The new regulations also introduce a provision titled “Voting Interest for Purposes of Critical Technology Mandatory Declarations” that provides criteria for identifying which investors in the foreign buyer’s ownership chain are relevant for determining whether a mandatory declaration is required. Additionally, if a foreign investor holds a 25 percent voting interest, directly or indirectly, in the foreign buyer, parties must consider the license and authorization requirements for that foreign investor’s country separately if it is different from the foreign buyer’s country.
Role of Due Diligence
The new regulations define the requirements of a “U.S. regulatory authorization” under four distinct export regimes:
A license or approval issued by the Department of State under the International Traffic in Arms Regulations (ITAR);
A license from the Department of Commerce under the Export Administration Regulations (EAR);
A specific or general authorization from the Department of Energy; and
A specific license from the Nuclear Regulatory Commission.
The changes mark a shift away from an industry-based focus (i.e., reviewing NAICS codes of the U.S. business) to particular export controls applicable to the critical technologies. The modifications are likely to streamline the mandatory declaration analysis for many businesses. At the same time, the new rule increases mandatory declarations for transactions involving critical technologies and for foreign investors in countries imposing more significant export controls.

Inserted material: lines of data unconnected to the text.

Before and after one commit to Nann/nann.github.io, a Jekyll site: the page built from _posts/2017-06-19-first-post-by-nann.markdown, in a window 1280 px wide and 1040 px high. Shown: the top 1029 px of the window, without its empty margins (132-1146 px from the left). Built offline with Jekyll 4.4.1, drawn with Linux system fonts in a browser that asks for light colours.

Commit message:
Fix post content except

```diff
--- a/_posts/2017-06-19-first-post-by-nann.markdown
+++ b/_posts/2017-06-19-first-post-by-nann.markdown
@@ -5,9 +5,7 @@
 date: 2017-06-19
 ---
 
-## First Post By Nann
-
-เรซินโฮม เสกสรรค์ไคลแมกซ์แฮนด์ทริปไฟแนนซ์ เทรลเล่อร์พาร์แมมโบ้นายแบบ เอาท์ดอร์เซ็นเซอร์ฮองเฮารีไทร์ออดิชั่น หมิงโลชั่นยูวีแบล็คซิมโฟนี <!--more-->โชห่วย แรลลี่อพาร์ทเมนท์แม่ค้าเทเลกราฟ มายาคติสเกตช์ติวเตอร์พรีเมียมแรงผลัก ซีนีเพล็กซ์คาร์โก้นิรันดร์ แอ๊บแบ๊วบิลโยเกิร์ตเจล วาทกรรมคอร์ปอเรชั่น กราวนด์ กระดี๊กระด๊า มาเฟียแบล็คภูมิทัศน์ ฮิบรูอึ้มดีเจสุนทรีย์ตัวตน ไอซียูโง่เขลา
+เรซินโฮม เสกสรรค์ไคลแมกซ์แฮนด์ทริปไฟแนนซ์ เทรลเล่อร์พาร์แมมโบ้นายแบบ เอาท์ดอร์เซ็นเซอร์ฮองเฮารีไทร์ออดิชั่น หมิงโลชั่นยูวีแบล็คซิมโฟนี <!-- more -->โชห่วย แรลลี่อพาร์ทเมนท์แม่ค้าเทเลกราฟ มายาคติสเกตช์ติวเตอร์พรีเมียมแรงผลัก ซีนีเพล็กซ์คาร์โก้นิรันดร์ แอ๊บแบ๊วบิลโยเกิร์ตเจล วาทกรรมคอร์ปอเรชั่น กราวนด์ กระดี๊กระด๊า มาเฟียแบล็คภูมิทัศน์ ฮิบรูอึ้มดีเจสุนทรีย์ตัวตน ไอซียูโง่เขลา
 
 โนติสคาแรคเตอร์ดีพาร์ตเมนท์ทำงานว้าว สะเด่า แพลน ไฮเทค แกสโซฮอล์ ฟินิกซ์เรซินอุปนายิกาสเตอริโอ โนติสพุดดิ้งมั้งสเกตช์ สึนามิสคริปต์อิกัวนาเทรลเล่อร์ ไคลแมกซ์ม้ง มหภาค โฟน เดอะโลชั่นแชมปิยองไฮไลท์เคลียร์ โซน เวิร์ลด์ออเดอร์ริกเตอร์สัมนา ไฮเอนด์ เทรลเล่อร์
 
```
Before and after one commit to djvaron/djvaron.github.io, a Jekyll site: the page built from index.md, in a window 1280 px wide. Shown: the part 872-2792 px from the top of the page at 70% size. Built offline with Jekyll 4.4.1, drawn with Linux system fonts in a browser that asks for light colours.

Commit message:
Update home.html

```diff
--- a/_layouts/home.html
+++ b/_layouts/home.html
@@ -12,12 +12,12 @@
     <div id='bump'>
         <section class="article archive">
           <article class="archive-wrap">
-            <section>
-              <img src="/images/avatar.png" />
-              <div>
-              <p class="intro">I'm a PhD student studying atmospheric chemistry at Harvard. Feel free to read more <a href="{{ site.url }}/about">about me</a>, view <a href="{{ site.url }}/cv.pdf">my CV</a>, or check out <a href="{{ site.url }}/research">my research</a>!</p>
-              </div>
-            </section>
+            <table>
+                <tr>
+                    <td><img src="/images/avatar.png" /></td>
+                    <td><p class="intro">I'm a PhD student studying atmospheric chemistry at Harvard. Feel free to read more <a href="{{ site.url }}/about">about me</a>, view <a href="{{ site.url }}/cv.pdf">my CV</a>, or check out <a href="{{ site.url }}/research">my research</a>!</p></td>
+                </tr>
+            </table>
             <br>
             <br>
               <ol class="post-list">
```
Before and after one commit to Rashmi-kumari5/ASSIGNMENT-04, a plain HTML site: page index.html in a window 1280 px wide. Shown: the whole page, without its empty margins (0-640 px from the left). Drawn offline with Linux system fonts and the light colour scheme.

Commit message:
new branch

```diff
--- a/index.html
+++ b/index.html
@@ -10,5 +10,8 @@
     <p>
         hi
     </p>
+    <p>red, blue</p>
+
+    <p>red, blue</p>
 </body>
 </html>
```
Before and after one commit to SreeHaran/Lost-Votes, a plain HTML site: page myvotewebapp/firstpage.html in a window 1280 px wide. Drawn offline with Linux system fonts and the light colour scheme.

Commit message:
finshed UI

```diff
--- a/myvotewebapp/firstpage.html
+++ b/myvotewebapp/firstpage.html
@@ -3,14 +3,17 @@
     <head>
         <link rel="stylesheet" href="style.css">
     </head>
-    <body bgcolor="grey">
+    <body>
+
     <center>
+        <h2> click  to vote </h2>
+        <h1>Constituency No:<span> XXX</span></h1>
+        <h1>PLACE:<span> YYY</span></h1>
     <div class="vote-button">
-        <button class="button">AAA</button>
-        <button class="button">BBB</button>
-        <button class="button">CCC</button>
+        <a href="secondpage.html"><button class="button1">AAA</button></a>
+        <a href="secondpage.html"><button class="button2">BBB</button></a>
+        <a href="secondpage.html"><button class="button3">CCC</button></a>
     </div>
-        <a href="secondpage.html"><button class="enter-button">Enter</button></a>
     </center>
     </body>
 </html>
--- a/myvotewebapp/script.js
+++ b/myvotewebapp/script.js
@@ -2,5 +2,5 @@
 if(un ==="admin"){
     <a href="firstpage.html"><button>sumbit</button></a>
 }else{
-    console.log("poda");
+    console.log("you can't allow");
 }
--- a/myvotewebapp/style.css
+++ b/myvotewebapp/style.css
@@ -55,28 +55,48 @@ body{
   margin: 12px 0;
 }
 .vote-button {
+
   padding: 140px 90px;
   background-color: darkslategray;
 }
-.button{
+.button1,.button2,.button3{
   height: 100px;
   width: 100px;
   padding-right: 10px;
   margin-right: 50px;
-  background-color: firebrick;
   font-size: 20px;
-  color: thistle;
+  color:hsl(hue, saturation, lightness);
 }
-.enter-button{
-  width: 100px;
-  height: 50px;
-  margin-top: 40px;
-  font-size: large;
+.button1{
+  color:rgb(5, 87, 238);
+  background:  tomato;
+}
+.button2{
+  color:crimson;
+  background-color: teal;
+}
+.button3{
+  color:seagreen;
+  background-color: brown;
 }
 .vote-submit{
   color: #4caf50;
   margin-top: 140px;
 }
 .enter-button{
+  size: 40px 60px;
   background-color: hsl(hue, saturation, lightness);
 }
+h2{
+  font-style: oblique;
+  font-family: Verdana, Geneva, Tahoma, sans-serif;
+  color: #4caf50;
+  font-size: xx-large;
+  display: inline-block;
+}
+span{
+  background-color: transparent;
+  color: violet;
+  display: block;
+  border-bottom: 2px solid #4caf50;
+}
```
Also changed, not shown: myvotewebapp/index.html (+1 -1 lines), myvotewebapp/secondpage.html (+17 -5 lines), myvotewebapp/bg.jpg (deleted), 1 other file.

Consideration of New Exceptions
The new regulations provide three exceptions that excuse mandatory filings where the foreign person and critical technologies would qualify for certain license exceptions under the Export Administration Regulations. These available license exceptions are:
Technology and Software Unrestricted (TSU) (15 C.F.R. § 740.13), which relates to the transfer of broadly available technology;
Encryption Commodities, Software, and Technology (ENC), paragraph (b) (15 C.F.R. § 740.17(b)), which applies to certain encryption items; and
Strategic Trade Authorization (STA), paragraph (c)(1) (15 C.F.R. § 740.20(c)(1)), which applies to certain controlled items and technology for transfer to certain allies of the United States.
Where (1) a license is required to send the technology to the foreign investor and (2) an export of the critical technology between the parties does not qualify for an exception, a mandatory filing is required. However, existing exemptions for foreign persons qualifying for “excepted foreign investor” status or that are subject to a foreign ownership, control, or influence (FOCI) agreement and operate under a valid facility security will continue to apply.
CFIUS Filing Process
The new rule does not change CFIUS’s mandatory declaration process, which remains as follows:
Parties must file at least 30 days prior to a transaction’s expected completion date.
CFIUS will have 30 days to take action on a declaration.
Parties to a transaction required to be filed with CFIUS may instead choose to file a notice under CFIUS’s standard procedures.
A civil monetary penalty can be assessed up to the value of the transaction where parties fail to file a mandatory declaration.
The new regulations bring CFIUS’s mandatory review of foreign investments in critical U.S. technologies in alignment with export control regimes. As a result, a broader set of transactions are likely to be subject to mandatory review by CFIUS. Parties should promptly determine, ideally early in due diligence, whether a contemplated transaction involves “critical technologies” and requires a mandatory notification to CFIUS.